*** SOURCE INFORMATION Section Begins ***

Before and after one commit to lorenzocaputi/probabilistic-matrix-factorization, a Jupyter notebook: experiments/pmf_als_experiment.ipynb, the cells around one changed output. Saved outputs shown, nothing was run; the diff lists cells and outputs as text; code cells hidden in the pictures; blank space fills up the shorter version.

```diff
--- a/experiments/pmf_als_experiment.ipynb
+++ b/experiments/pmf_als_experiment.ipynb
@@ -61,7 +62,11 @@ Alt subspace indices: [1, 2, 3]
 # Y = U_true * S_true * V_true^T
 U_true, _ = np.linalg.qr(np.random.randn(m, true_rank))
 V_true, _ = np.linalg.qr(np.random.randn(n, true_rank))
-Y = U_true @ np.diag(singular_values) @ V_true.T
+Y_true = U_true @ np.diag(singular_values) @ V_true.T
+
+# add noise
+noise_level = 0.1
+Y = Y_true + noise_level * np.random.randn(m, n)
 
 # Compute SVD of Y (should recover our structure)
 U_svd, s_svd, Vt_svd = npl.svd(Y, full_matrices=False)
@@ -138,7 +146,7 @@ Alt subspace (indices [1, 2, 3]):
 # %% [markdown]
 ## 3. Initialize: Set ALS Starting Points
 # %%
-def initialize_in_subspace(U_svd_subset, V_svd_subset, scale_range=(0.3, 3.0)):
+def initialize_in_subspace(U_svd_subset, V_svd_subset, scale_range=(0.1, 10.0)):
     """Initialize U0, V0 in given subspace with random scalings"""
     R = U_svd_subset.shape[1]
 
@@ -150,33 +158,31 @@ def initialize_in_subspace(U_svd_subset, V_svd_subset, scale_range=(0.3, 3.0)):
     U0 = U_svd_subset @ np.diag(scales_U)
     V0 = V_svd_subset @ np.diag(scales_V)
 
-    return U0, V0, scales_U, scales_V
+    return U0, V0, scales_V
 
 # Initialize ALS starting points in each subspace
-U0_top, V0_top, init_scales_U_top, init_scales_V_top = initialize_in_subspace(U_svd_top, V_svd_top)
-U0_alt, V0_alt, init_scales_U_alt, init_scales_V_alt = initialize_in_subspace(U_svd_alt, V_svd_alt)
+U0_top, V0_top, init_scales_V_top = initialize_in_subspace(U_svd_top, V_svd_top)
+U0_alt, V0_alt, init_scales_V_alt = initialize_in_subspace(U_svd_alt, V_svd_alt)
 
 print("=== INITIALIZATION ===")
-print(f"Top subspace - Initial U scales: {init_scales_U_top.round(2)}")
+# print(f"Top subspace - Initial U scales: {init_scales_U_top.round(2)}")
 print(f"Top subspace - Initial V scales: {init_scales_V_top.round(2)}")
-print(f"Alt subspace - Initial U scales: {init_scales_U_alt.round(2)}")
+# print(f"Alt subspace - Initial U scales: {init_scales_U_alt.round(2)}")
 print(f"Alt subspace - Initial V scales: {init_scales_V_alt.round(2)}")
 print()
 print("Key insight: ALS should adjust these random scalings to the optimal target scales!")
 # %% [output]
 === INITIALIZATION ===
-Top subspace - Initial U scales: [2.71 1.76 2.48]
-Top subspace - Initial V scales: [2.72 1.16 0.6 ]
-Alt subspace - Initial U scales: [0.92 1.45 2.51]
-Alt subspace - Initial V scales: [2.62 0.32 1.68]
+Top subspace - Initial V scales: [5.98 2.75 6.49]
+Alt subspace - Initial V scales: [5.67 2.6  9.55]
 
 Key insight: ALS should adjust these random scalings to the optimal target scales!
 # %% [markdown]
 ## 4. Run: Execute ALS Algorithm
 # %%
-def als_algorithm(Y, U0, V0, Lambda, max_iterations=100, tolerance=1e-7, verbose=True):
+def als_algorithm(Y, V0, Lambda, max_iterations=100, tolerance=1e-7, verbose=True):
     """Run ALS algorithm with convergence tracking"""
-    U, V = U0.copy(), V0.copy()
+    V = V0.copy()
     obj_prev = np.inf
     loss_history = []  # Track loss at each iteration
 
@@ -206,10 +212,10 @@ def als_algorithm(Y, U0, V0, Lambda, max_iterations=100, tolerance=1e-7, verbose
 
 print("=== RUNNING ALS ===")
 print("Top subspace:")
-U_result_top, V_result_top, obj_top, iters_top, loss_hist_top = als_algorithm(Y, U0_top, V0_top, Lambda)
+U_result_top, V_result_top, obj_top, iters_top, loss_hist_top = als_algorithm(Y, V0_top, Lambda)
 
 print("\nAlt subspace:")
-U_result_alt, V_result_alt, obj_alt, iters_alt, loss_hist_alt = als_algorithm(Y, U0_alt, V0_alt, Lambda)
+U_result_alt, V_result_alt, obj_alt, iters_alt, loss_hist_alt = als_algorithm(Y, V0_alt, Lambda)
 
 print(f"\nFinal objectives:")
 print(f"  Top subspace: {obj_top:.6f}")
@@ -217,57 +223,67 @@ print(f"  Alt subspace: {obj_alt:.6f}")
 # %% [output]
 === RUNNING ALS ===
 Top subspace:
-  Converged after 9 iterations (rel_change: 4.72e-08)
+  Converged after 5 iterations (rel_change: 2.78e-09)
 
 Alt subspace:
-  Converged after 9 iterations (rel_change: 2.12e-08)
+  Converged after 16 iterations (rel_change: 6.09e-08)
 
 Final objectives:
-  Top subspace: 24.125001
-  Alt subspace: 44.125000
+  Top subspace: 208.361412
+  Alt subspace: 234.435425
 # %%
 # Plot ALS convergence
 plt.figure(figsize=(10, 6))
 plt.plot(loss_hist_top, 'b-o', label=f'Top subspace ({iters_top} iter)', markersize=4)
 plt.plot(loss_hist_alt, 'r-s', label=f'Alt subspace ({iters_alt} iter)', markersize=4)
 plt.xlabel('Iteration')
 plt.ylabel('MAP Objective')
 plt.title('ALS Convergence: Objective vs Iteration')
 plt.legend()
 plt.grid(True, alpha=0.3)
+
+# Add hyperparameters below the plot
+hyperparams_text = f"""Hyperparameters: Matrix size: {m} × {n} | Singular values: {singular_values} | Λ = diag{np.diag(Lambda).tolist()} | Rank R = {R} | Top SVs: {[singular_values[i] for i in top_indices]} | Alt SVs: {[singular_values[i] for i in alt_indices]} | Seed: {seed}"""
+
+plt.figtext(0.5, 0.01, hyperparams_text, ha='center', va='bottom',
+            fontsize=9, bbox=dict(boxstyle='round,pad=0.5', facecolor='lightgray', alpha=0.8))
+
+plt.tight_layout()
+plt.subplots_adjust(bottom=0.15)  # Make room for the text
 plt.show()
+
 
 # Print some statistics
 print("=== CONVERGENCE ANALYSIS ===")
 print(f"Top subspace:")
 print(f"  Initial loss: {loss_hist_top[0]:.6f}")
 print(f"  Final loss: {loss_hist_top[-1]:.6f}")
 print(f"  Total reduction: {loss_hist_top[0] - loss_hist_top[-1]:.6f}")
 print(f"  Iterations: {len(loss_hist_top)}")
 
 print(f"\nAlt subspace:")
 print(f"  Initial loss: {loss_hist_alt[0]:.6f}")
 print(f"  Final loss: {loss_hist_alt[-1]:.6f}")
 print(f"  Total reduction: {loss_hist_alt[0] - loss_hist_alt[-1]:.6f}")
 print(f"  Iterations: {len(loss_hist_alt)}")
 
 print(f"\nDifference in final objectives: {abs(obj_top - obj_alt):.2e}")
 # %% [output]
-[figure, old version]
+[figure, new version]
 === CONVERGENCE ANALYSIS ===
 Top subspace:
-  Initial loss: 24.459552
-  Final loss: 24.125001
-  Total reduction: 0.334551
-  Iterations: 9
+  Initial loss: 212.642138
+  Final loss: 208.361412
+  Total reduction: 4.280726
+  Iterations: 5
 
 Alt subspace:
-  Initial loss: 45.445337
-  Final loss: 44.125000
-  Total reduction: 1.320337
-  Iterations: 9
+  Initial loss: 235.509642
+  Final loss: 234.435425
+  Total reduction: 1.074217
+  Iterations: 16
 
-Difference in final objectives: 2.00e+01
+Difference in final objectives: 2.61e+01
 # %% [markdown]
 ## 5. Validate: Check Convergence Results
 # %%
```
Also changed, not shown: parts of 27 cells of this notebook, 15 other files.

*** SOURCE INFORMATION Section Ends ***

### PROBLEM DETAILS
From the entries above, copy every line where the word "reduction" shows up.

### WRITTEN ANSWER
 print(f"  Total reduction: {loss_hist_top[0] - loss_hist_top[-1]:.6f}")
 print(f"  Total reduction: {loss_hist_alt[0] - loss_hist_alt[-1]:.6f}")
-  Total reduction: 0.334551
+  Total reduction: 4.280726
-  Total reduction: 1.320337
+  Total reduction: 1.074217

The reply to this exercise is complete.